GOAL OF THE EXERCISE: Set the listing down again exactly, please, apart from its pictures.

************

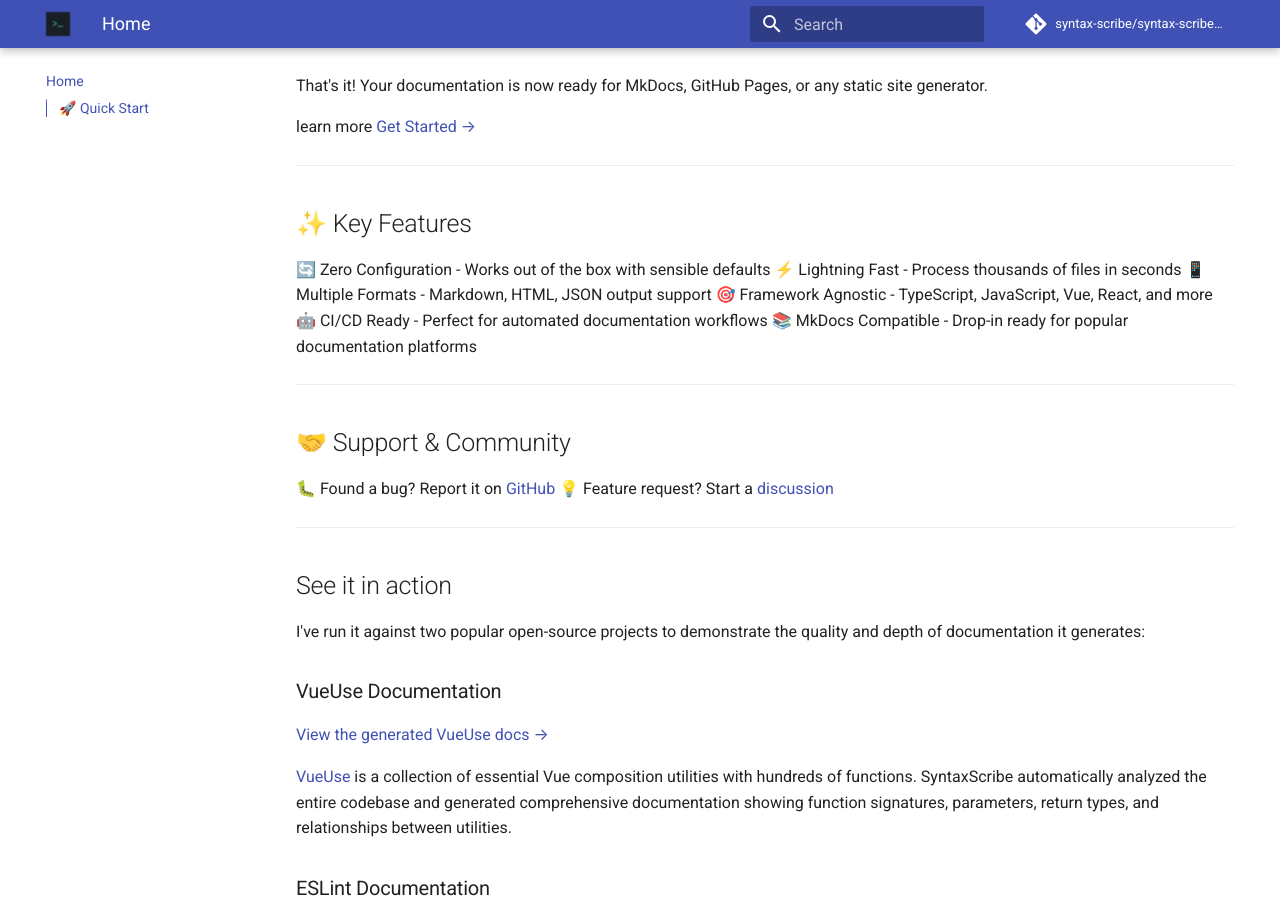
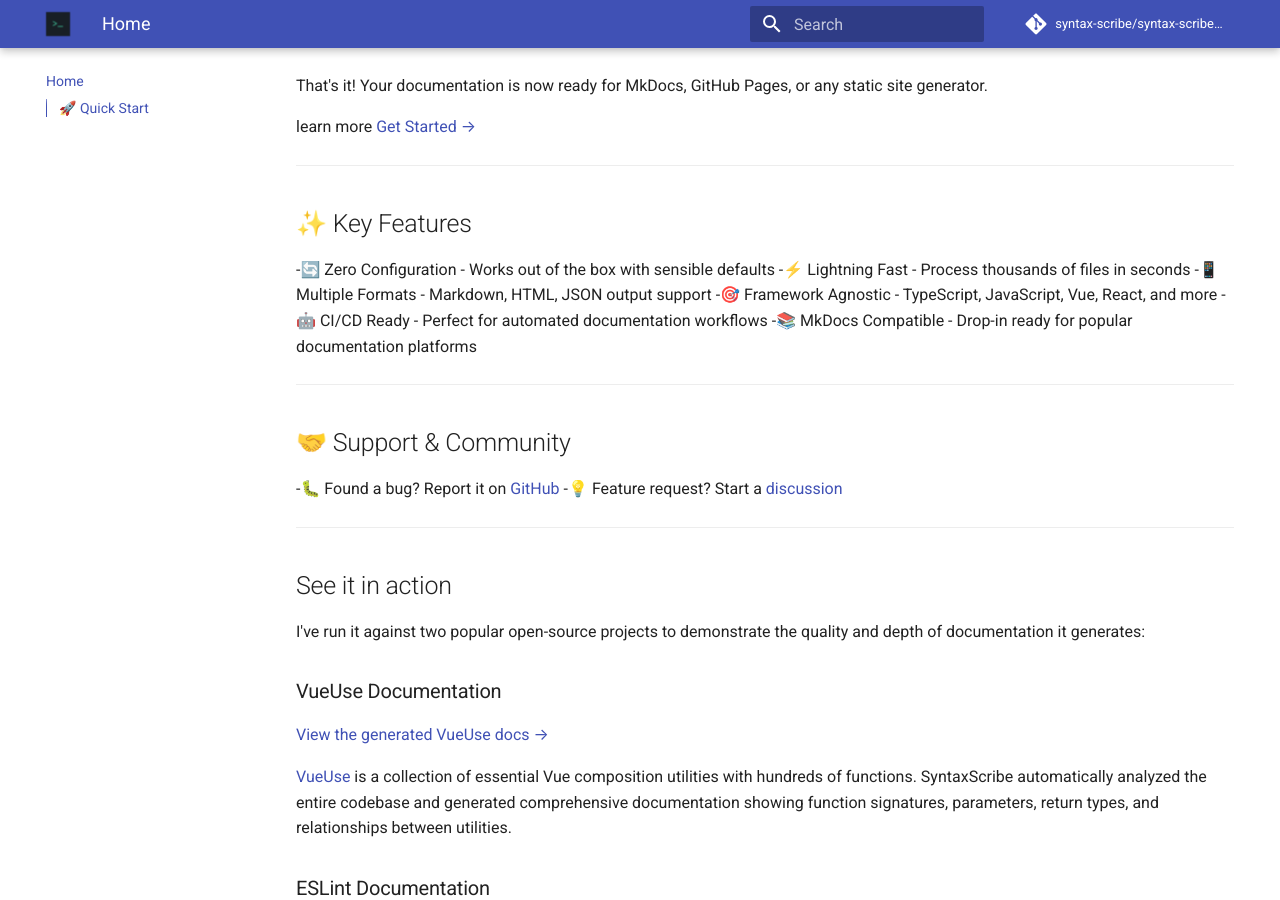
Before and after one commit to syntax-scribe/syntax-scribe-docs, an MkDocs documentation site: the page built from docs/index.md, in a window 1280 px wide and 900 px high, scrolled down 556 px. Built offline with MkDocs 1.6.1 and Material for MkDocs 9.7.7, drawn with Linux system fonts in a browser that asks for light colours; comment, search, counter and statistics services are not loaded.

```diff
--- a/docs/index.md
+++ b/docs/index.md
@@ -22,20 +22,20 @@ learn more [Get Started →](getting-started.md)
 
 ## ✨ Key Features
 
-🔄 Zero Configuration - Works out of the box with sensible defaults
-⚡ Lightning Fast - Process thousands of files in seconds
-📱 Multiple Formats - Markdown, HTML, JSON output support
-🎯 Framework Agnostic - TypeScript, JavaScript, Vue, React, and more
-🤖 CI/CD Ready - Perfect for automated documentation workflows
-📚 MkDocs Compatible - Drop-in ready for popular documentation platforms
+-🔄 Zero Configuration - Works out of the box with sensible defaults
+-⚡ Lightning Fast - Process thousands of files in seconds
+-📱 Multiple Formats - Markdown, HTML, JSON output support
+-🎯 Framework Agnostic - TypeScript, JavaScript, Vue, React, and more
+-🤖 CI/CD Ready - Perfect for automated documentation workflows
+-📚 MkDocs Compatible - Drop-in ready for popular documentation platforms
 
 
 ---
 
 ## 🤝 Support & Community
 
-🐛 Found a bug? Report it on [GitHub](https://github.com/syntax-scribe/feedback/issues)
-💡 Feature request? Start a [discussion](https://github.com/syntax-scribe/feedback/discussions)
+-🐛 Found a bug? Report it on [GitHub](https://github.com/syntax-scribe/feedback/issues)
+-💡 Feature request? Start a [discussion](https://github.com/syntax-scribe/feedback/discussions)
 
 ---
 
```
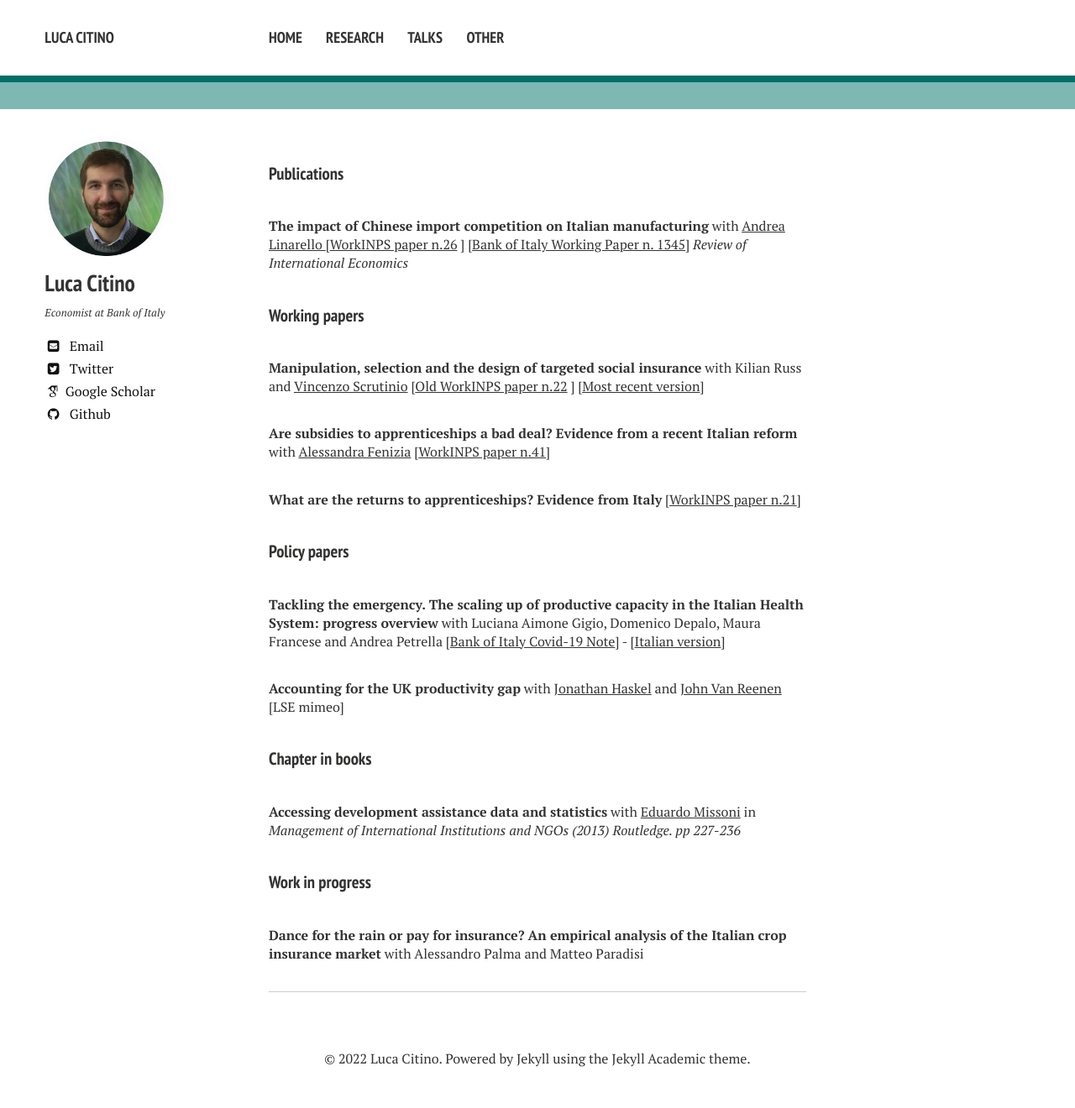
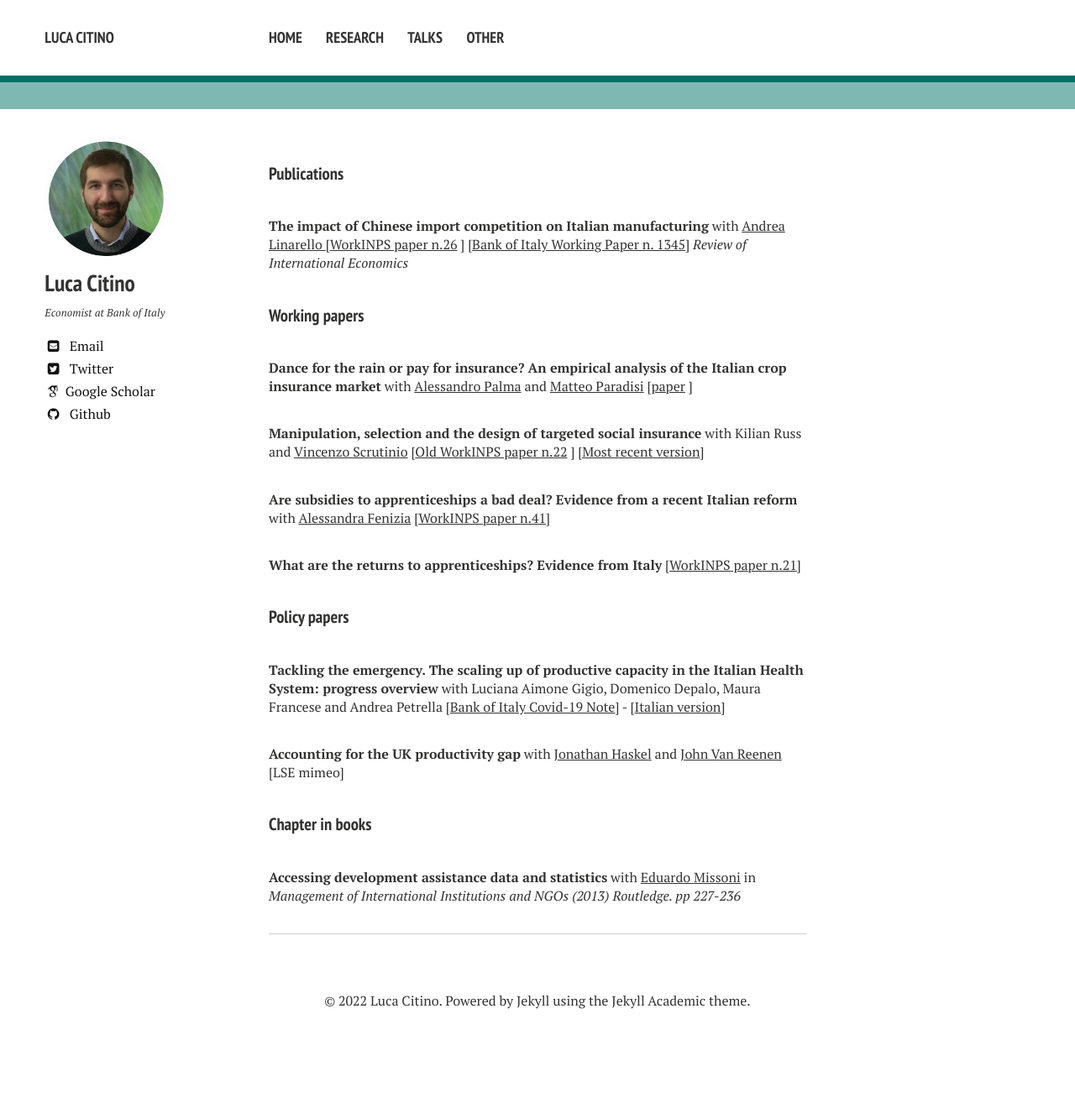
Before and after one commit to luca-citino/luca-citino.github.io, a Jekyll site: the page built from research.md, in a window 1280 px wide. Shown: the whole page at 84% size. Built offline with Jekyll 4.4.1, drawn with Linux system fonts in a browser that asks for light colours; nearby versions of some CDN libraries; some web fonts are replaced; after the commit the page ends 1251 px from its top, so only the background shows below that; part of the change alters nothing that is shown.

Commit message:
Update research.md

```diff
--- a/research.md
+++ b/research.md
@@ -9,6 +9,9 @@ title: Research
 
 
 #### Working papers
+
+**Dance for the rain or pay for insurance? An empirical analysis of the Italian crop insurance market** with <a href="https://sites.google.com/view/alessandropalma/home">Alessandro Palma</a> and <a href="https://www.matteoparadisi.com/">Matteo Paradisi</a> [<a href="https://luca-citino.github.io/docs/CPP_dance_for_the_rain.pdf">paper</a> ]
+
 
 **Manipulation, selection and the design of targeted social insurance**  with Kilian Russ and <a href="https://sites.google.com/view/vincenzoscrutinio/home">Vincenzo Scrutinio</a> [<a href="https://www.inps.it/docallegatiNP/Mig/InpsComunica/WorkInps_Papers/22_gennaio_2019_Happy%20Birthday_citino_russ_scrutinio.pdf">Old WorkINPS paper n.22</a> ]  [<a href="https://luca-citino.github.io/docs/targeted_UI.pdf">Most recent version</a>]
 
@@ -24,6 +27,3 @@ title: Research
 
 #### Chapter in books
 **Accessing development assistance data and statistics** with <a href="http://eduardomissoni.info/?lang=en">Eduardo Missoni</a> in <i>Management of International Institutions and NGOs (2013) Routledge. pp 227-236</i>
-
-#### Work in progress
-**Dance for the rain or pay for insurance? An empirical analysis of the Italian crop insurance market** with Alessandro Palma and Matteo Paradisi
```
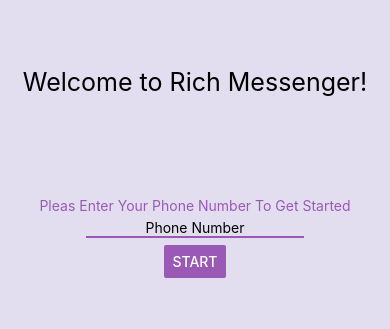
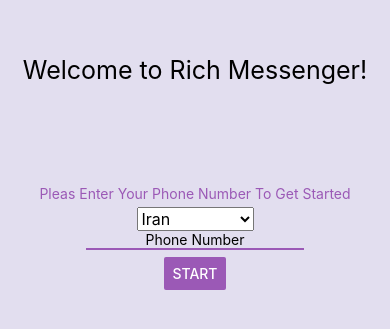
Before and after one commit to darius-khll/grm, a React Native app: screen / in a window 390 px wide. Shown: the part 255-584 px from the top of the page. Built offline with nearby package versions, Linux system fonts and the light colour scheme.

Commit message:
home change to SignInPage and updated

```diff
--- a/App.js
+++ b/App.js
@@ -7,11 +7,11 @@
  */
 
 import React, { Component } from "react";
-import Home from "./Components/Home.js";
+import SignInPage from "./Components/SignInPage";
 
 // type Props = {};
 export default class App extends Component {
   render() {
-    return <Home />;
+    return <SignInPage />;
   }
 }
--- a/Components/Home.js
+++ b/Components/SignInPage.js
@@ -1,7 +1,20 @@
 import React, { Component } from "react";
-import { StyleSheet, Text, View, TextInput, Button } from "react-native";
+import {
+  StyleSheet,
+  Text,
+  View,
+  TextInput,
+  Button,
+  Picker
+} from "react-native";
 
-export default class home extends Component {
+export default class SignInPage extends Component {
+  state = {
+    countryCode: ""
+  };
+  updateCode(value, index) {
+    this.setState({ countryCode: value });
+  }
   render() {
     return (
       <View style={styles.container}>
@@ -9,6 +22,15 @@ export default class home extends Component {
         <Text style={styles.instructions}>
           Pleas Enter Your Phone Number To Get Started
         </Text>
+        <Picker
+          onValueChange={this.updateCode}
+          style={{ width: "30%", alignContent: "center" }}
+          mode="dropdown"
+        >
+          <Picker.Item label="Iran" value="+98" />
+          <Picker.Item label="USA" value="+1" />
+          <Picker.Item label="Germany" value="+49" />
+        </Picker>
         <TextInput placeholder="Phone Number" style={styles.phoneText} />
         <Button title="START" color="#9B59B6" style={styles.loginButton} />
       </View>
```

************

OUTPUT BELOW:
Before and after one commit to syntax-scribe/syntax-scribe-docs, an MkDocs documentation site: the page built from docs/index.md, in a window 1280 px wide and 900 px high, scrolled down 556 px. Built offline with MkDocs 1.6.1 and Material for MkDocs 9.7.7, drawn with Linux system fonts in a browser that asks for light colours; comment, search, counter and statistics services are not loaded.

```diff
--- a/docs/index.md
+++ b/docs/index.md
@@ -22,20 +22,20 @@ learn more [Get Started →](getting-started.md)
 
 ## ✨ Key Features
 
-🔄 Zero Configuration - Works out of the box with sensible defaults
-⚡ Lightning Fast - Process thousands of files in seconds
-📱 Multiple Formats - Markdown, HTML, JSON output support
-🎯 Framework Agnostic - TypeScript, JavaScript, Vue, React, and more
-🤖 CI/CD Ready - Perfect for automated documentation workflows
-📚 MkDocs Compatible - Drop-in ready for popular documentation platforms
+-🔄 Zero Configuration - Works out of the box with sensible defaults
+-⚡ Lightning Fast - Process thousands of files in seconds
+-📱 Multiple Formats - Markdown, HTML, JSON output support
+-🎯 Framework Agnostic - TypeScript, JavaScript, Vue, React, and more
+-🤖 CI/CD Ready - Perfect for automated documentation workflows
+-📚 MkDocs Compatible - Drop-in ready for popular documentation platforms
 
 
 ---
 
 ## 🤝 Support & Community
 
-🐛 Found a bug? Report it on [GitHub](https://github.com/syntax-scribe/feedback/issues)
-💡 Feature request? Start a [discussion](https://github.com/syntax-scribe/feedback/discussions)
+-🐛 Found a bug? Report it on [GitHub](https://github.com/syntax-scribe/feedback/issues)
+-💡 Feature request? Start a [discussion](https://github.com/syntax-scribe/feedback/discussions)
 
 ---
 
```
Before and after one commit to luca-citino/luca-citino.github.io, a Jekyll site: the page built from research.md, in a window 1280 px wide. Shown: the whole page at 84% size. Built offline with Jekyll 4.4.1, drawn with Linux system fonts in a browser that asks for light colours; nearby versions of some CDN libraries; some web fonts are replaced; after the commit the page ends 1251 px from its top, so only the background shows below that; part of the change alters nothing that is shown.

Commit message:
Update research.md

```diff
--- a/research.md
+++ b/research.md
@@ -9,6 +9,9 @@ title: Research
 
 
 #### Working papers
+
+**Dance for the rain or pay for insurance? An empirical analysis of the Italian crop insurance market** with <a href="https://sites.google.com/view/alessandropalma/home">Alessandro Palma</a> and <a href="https://www.matteoparadisi.com/">Matteo Paradisi</a> [<a href="https://luca-citino.github.io/docs/CPP_dance_for_the_rain.pdf">paper</a> ]
+
 
 **Manipulation, selection and the design of targeted social insurance**  with Kilian Russ and <a href="https://sites.google.com/view/vincenzoscrutinio/home">Vincenzo Scrutinio</a> [<a href="https://www.inps.it/docallegatiNP/Mig/InpsComunica/WorkInps_Papers/22_gennaio_2019_Happy%20Birthday_citino_russ_scrutinio.pdf">Old WorkINPS paper n.22</a> ]  [<a href="https://luca-citino.github.io/docs/targeted_UI.pdf">Most recent version</a>]
 
@@ -24,6 +27,3 @@ title: Research
 
 #### Chapter in books
 **Accessing development assistance data and statistics** with <a href="http://eduardomissoni.info/?lang=en">Eduardo Missoni</a> in <i>Management of International Institutions and NGOs (2013) Routledge. pp 227-236</i>
-
-#### Work in progress
-**Dance for the rain or pay for insurance? An empirical analysis of the Italian crop insurance market** with Alessandro Palma and Matteo Paradisi
```
Before and after one commit to darius-khll/grm, a React Native app: screen / in a window 390 px wide. Shown: the part 255-584 px from the top of the page. Built offline with nearby package versions, Linux system fonts and the light colour scheme.

Commit message:
home change to SignInPage and updated

```diff
--- a/App.js
+++ b/App.js
@@ -7,11 +7,11 @@
  */
 
 import React, { Component } from "react";
-import Home from "./Components/Home.js";
+import SignInPage from "./Components/SignInPage";
 
 // type Props = {};
 export default class App extends Component {
   render() {
-    return <Home />;
+    return <SignInPage />;
   }
 }
--- a/Components/Home.js
+++ b/Components/SignInPage.js
@@ -1,7 +1,20 @@
 import React, { Component } from "react";
-import { StyleSheet, Text, View, TextInput, Button } from "react-native";
+import {
+  StyleSheet,
+  Text,
+  View,
+  TextInput,
+  Button,
+  Picker
+} from "react-native";
 
-export default class home extends Component {
+export default class SignInPage extends Component {
+  state = {
+    countryCode: ""
+  };
+  updateCode(value, index) {
+    this.setState({ countryCode: value });
+  }
   render() {
     return (
       <View style={styles.container}>
@@ -9,6 +22,15 @@ export default class home extends Component {
         <Text style={styles.instructions}>
           Pleas Enter Your Phone Number To Get Started
         </Text>
+        <Picker
+          onValueChange={this.updateCode}
+          style={{ width: "30%", alignContent: "center" }}
+          mode="dropdown"
+        >
+          <Picker.Item label="Iran" value="+98" />
+          <Picker.Item label="USA" value="+1" />
+          <Picker.Item label="Germany" value="+49" />
+        </Picker>
         <TextInput placeholder="Phone Number" style={styles.phoneText} />
         <Button title="START" color="#9B59B6" style={styles.loginButton} />
       </View>
```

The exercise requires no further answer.